■ **Task to carry out**: Identify each line below that contains the word "with", and copy it out.

(Beginning of Material provided)

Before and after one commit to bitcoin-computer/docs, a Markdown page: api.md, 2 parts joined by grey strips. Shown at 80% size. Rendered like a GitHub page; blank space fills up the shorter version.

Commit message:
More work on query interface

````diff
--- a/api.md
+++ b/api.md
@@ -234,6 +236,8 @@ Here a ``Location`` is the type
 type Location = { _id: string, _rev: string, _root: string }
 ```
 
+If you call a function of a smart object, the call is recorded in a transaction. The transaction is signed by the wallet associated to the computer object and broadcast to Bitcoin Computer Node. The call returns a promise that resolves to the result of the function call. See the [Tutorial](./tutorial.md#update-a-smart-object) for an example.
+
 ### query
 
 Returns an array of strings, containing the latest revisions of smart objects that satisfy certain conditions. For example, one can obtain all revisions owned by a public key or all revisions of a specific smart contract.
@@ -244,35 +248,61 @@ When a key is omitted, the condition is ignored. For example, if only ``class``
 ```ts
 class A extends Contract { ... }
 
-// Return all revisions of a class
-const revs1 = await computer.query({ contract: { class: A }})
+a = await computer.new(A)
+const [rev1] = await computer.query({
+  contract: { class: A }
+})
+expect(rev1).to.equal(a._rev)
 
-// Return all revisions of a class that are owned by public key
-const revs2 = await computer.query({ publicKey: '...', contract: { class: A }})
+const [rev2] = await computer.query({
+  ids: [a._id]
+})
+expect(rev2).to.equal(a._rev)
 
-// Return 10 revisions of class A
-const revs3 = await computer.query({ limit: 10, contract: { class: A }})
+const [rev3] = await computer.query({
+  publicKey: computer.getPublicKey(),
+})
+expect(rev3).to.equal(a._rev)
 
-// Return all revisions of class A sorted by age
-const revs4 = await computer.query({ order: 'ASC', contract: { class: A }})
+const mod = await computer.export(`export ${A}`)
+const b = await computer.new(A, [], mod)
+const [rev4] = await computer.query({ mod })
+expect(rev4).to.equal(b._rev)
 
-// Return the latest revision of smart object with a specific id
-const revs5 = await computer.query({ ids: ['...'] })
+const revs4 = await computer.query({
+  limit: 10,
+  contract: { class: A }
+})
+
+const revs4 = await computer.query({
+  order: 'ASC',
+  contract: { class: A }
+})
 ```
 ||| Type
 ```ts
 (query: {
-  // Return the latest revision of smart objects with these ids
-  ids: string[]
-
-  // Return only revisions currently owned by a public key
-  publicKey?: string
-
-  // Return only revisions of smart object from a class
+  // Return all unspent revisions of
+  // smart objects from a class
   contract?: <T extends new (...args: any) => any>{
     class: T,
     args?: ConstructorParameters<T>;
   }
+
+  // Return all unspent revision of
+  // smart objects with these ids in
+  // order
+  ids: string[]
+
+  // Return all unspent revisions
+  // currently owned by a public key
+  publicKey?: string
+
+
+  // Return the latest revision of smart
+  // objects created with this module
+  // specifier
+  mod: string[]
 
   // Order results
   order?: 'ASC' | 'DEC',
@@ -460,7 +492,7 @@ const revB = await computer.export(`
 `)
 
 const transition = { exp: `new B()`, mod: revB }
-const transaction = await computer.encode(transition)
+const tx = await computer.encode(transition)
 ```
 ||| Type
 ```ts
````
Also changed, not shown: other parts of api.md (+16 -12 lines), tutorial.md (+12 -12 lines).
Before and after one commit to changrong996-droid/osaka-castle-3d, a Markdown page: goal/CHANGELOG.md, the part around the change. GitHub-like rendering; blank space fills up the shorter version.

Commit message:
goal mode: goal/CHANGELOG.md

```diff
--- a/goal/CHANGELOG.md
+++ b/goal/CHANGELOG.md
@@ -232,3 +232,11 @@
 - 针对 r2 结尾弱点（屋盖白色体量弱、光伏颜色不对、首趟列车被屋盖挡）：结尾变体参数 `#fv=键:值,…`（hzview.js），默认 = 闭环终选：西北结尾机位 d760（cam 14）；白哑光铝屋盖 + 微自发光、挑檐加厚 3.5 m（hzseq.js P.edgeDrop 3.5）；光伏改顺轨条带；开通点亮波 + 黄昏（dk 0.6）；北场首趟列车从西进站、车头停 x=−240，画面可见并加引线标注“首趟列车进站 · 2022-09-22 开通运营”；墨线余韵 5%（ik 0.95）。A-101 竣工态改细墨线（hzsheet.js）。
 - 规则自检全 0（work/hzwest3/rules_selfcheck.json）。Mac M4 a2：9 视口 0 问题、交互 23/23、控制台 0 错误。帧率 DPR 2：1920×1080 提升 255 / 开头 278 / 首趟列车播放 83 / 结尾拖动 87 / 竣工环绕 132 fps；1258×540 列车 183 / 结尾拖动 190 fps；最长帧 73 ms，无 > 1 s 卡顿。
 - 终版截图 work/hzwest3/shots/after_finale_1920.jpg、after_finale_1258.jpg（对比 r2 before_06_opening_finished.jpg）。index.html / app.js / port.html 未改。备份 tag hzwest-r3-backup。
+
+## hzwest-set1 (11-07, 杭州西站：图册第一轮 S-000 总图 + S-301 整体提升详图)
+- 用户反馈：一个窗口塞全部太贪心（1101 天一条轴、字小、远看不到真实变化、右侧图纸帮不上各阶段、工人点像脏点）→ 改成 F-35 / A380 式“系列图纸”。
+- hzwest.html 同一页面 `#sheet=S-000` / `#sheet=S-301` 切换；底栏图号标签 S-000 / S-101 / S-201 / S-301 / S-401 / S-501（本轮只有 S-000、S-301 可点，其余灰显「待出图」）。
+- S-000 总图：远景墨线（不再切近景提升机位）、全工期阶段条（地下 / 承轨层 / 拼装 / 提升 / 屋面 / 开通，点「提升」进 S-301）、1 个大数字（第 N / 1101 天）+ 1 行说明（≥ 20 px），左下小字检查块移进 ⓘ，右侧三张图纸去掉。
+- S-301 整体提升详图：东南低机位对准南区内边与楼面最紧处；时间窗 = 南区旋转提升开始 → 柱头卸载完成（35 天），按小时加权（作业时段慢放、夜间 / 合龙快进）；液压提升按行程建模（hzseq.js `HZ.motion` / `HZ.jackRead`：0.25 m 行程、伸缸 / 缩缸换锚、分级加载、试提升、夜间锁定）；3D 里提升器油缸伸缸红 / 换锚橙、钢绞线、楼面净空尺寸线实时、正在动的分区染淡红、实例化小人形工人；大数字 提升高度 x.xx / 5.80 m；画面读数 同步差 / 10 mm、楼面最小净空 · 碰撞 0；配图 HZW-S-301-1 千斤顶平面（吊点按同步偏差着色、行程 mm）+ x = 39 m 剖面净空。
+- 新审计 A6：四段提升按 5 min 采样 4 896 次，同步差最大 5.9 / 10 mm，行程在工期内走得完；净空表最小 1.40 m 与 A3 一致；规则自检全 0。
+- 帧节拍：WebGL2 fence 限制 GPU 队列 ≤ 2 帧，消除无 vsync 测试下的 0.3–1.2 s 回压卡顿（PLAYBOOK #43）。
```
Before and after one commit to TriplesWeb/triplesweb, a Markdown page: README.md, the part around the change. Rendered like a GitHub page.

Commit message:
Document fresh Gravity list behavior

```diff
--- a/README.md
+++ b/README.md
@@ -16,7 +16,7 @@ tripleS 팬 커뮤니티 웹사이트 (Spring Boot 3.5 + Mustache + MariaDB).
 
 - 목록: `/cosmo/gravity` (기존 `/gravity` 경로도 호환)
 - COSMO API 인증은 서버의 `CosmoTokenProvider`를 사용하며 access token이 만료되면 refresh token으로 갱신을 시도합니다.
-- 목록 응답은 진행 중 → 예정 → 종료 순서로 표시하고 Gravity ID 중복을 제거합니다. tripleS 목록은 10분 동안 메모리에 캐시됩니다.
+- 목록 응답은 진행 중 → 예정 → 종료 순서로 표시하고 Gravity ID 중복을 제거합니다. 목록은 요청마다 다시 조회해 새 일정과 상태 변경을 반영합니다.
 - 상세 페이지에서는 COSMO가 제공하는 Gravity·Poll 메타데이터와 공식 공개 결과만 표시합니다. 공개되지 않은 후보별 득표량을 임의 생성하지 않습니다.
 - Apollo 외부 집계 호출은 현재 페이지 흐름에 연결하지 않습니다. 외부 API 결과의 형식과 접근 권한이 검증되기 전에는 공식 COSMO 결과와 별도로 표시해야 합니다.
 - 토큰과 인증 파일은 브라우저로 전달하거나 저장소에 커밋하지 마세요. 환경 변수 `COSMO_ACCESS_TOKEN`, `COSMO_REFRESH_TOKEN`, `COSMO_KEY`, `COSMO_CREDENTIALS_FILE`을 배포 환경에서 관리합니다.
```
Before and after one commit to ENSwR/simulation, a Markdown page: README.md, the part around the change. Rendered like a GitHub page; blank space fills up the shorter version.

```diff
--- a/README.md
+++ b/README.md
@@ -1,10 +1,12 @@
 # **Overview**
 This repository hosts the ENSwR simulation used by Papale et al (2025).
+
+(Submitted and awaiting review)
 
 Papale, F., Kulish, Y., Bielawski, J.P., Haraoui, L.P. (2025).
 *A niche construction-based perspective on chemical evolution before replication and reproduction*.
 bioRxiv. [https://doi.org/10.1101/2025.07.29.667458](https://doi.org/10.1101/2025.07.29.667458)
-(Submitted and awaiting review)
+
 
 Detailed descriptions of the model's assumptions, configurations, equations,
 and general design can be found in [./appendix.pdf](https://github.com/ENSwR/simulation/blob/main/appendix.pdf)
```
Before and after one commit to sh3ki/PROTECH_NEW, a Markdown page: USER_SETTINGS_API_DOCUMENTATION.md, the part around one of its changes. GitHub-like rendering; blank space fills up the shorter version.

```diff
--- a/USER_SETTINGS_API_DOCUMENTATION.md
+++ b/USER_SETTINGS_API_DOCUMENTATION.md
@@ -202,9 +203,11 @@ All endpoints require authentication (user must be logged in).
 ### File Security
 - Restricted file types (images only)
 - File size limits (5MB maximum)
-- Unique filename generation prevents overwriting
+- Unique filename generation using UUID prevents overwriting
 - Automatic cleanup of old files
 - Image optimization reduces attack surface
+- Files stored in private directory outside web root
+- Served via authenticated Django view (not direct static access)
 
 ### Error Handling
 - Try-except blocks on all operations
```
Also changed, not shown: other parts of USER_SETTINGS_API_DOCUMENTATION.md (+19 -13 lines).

(End of Material provided)

■ **Completed task**:
-// Return the latest revision of smart object with a specific id
-  // Return the latest revision of smart objects with these ids
+  // smart objects with these ids in
+  // objects created with this module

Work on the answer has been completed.